__DATA EXTRACTS__.
* * *
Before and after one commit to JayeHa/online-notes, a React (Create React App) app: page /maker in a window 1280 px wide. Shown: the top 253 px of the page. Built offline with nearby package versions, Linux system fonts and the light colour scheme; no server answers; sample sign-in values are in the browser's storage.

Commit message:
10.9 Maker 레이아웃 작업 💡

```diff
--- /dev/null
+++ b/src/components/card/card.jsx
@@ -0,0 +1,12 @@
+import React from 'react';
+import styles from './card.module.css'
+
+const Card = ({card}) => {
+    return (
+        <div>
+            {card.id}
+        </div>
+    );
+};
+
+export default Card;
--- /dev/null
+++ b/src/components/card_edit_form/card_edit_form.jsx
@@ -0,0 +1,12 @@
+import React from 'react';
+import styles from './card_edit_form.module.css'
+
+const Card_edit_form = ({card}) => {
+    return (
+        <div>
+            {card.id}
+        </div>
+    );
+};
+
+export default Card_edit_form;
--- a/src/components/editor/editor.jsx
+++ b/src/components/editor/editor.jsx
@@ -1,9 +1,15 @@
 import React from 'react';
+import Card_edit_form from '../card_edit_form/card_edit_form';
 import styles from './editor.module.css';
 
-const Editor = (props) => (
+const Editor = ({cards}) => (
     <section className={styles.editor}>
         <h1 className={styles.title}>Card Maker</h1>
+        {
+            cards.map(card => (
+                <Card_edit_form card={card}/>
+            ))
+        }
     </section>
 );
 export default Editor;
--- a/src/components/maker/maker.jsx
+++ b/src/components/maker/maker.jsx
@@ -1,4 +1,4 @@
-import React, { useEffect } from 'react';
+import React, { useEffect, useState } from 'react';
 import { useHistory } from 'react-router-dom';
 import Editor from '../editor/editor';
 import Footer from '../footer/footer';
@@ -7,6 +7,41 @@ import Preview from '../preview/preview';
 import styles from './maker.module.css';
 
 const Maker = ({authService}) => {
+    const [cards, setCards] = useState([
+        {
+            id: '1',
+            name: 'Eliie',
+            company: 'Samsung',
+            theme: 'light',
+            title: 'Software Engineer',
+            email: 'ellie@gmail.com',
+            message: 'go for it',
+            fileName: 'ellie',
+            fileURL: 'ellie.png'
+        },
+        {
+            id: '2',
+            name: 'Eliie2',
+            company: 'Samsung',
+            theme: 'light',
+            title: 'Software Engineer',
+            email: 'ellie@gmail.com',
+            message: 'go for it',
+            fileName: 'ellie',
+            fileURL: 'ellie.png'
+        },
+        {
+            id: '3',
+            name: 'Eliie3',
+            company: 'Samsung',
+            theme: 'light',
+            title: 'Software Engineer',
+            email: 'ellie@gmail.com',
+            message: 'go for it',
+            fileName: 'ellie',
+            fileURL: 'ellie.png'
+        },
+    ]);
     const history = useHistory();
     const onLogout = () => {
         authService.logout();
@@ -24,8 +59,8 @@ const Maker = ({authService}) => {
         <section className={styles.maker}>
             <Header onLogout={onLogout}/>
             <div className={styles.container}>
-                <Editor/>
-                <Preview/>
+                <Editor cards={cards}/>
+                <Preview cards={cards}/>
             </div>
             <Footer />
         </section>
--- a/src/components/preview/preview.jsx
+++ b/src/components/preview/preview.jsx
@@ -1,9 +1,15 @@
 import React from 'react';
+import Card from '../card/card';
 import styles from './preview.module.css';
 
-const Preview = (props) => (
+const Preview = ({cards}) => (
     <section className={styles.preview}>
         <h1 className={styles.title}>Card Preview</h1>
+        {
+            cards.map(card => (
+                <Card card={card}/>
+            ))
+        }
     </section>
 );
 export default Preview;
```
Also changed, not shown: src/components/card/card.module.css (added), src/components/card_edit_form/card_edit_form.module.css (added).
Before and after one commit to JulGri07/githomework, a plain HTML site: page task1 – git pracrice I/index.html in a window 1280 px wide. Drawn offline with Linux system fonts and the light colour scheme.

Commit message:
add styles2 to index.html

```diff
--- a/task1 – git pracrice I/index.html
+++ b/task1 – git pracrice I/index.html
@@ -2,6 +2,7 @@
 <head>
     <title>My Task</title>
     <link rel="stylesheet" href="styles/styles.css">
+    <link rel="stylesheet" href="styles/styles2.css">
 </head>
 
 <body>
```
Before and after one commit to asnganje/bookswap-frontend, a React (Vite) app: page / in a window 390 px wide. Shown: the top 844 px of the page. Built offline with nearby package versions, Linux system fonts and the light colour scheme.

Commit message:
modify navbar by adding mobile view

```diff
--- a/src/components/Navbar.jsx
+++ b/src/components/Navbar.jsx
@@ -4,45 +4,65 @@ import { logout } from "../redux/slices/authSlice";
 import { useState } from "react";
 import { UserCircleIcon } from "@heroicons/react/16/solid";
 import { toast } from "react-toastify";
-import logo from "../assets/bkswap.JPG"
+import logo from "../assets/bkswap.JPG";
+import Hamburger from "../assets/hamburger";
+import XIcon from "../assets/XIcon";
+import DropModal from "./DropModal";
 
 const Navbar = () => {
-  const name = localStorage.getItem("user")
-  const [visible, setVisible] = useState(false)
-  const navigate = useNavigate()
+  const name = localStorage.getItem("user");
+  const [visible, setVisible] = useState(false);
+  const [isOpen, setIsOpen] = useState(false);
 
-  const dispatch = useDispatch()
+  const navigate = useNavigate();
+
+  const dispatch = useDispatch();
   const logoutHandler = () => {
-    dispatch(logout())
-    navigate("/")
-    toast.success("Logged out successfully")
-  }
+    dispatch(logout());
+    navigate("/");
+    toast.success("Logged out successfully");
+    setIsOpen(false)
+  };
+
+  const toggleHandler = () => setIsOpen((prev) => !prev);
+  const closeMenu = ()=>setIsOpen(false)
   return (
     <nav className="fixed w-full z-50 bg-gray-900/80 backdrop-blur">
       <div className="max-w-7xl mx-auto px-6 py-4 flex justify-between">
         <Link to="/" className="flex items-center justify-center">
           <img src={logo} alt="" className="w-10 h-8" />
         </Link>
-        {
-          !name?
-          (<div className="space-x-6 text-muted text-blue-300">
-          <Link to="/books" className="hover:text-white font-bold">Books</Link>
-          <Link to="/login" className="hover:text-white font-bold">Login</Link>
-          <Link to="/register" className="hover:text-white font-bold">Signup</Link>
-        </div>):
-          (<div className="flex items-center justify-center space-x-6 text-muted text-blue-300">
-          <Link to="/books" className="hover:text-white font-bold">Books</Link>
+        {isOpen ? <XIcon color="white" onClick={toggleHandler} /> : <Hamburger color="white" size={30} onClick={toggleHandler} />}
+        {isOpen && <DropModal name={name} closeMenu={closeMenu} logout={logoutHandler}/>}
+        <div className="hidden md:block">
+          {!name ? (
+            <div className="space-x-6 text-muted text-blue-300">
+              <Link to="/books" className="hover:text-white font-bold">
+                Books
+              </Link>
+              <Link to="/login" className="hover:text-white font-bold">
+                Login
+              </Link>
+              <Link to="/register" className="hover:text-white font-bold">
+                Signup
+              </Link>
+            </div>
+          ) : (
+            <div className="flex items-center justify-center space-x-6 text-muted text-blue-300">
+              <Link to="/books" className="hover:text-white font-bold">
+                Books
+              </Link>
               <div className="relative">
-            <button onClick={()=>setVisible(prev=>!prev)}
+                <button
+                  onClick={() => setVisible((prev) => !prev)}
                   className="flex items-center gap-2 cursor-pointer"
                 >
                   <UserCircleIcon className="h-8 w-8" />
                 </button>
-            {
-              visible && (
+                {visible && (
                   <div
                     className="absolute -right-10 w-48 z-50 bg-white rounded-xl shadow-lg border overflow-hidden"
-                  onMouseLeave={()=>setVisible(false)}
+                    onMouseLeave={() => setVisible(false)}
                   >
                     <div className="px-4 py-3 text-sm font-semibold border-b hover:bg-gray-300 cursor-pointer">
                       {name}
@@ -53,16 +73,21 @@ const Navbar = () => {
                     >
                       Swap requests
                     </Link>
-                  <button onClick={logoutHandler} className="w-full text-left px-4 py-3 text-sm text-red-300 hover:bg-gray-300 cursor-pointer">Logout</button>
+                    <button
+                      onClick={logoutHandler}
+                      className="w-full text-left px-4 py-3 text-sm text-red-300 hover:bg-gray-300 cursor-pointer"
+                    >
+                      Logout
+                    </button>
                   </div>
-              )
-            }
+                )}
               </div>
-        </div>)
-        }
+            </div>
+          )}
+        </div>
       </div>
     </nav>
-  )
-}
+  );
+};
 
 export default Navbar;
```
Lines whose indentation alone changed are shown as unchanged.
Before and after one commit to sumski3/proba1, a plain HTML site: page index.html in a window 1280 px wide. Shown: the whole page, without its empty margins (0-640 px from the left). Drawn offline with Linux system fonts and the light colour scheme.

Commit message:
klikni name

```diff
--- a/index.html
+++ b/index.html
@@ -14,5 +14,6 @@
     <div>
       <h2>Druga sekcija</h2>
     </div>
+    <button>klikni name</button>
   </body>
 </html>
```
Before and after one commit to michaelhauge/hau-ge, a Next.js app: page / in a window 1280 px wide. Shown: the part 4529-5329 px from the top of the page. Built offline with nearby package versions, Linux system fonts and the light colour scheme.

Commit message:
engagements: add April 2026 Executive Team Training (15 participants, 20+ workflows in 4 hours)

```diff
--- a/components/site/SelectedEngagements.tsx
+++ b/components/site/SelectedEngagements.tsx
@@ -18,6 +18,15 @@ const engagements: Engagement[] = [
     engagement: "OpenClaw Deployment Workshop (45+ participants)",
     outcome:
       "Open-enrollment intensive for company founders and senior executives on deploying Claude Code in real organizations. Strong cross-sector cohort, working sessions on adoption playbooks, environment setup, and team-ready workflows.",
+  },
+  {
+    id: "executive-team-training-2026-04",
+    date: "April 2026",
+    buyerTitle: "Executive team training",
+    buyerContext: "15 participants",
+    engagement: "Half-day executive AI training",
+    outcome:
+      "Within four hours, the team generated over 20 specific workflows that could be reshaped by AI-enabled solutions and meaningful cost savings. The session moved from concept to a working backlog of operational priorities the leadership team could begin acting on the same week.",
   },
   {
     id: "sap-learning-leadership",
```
* * *
Select every line above that contains the word "white", and copy it.

-          <Link to="/books" className="hover:text-white font-bold">Books</Link>
-          <Link to="/login" className="hover:text-white font-bold">Login</Link>
-          <Link to="/register" className="hover:text-white font-bold">Signup</Link>
-          <Link to="/books" className="hover:text-white font-bold">Books</Link>
+        {isOpen ? <XIcon color="white" onClick={toggleHandler} /> : <Hamburger color="white" size={30} onClick={toggleHandler} />}
+              <Link to="/books" className="hover:text-white font-bold">
+              <Link to="/login" className="hover:text-white font-bold">
+              <Link to="/register" className="hover:text-white font-bold">
+              <Link to="/books" className="hover:text-white font-bold">
                     className="absolute -right-10 w-48 z-50 bg-white rounded-xl shadow-lg border overflow-hidden"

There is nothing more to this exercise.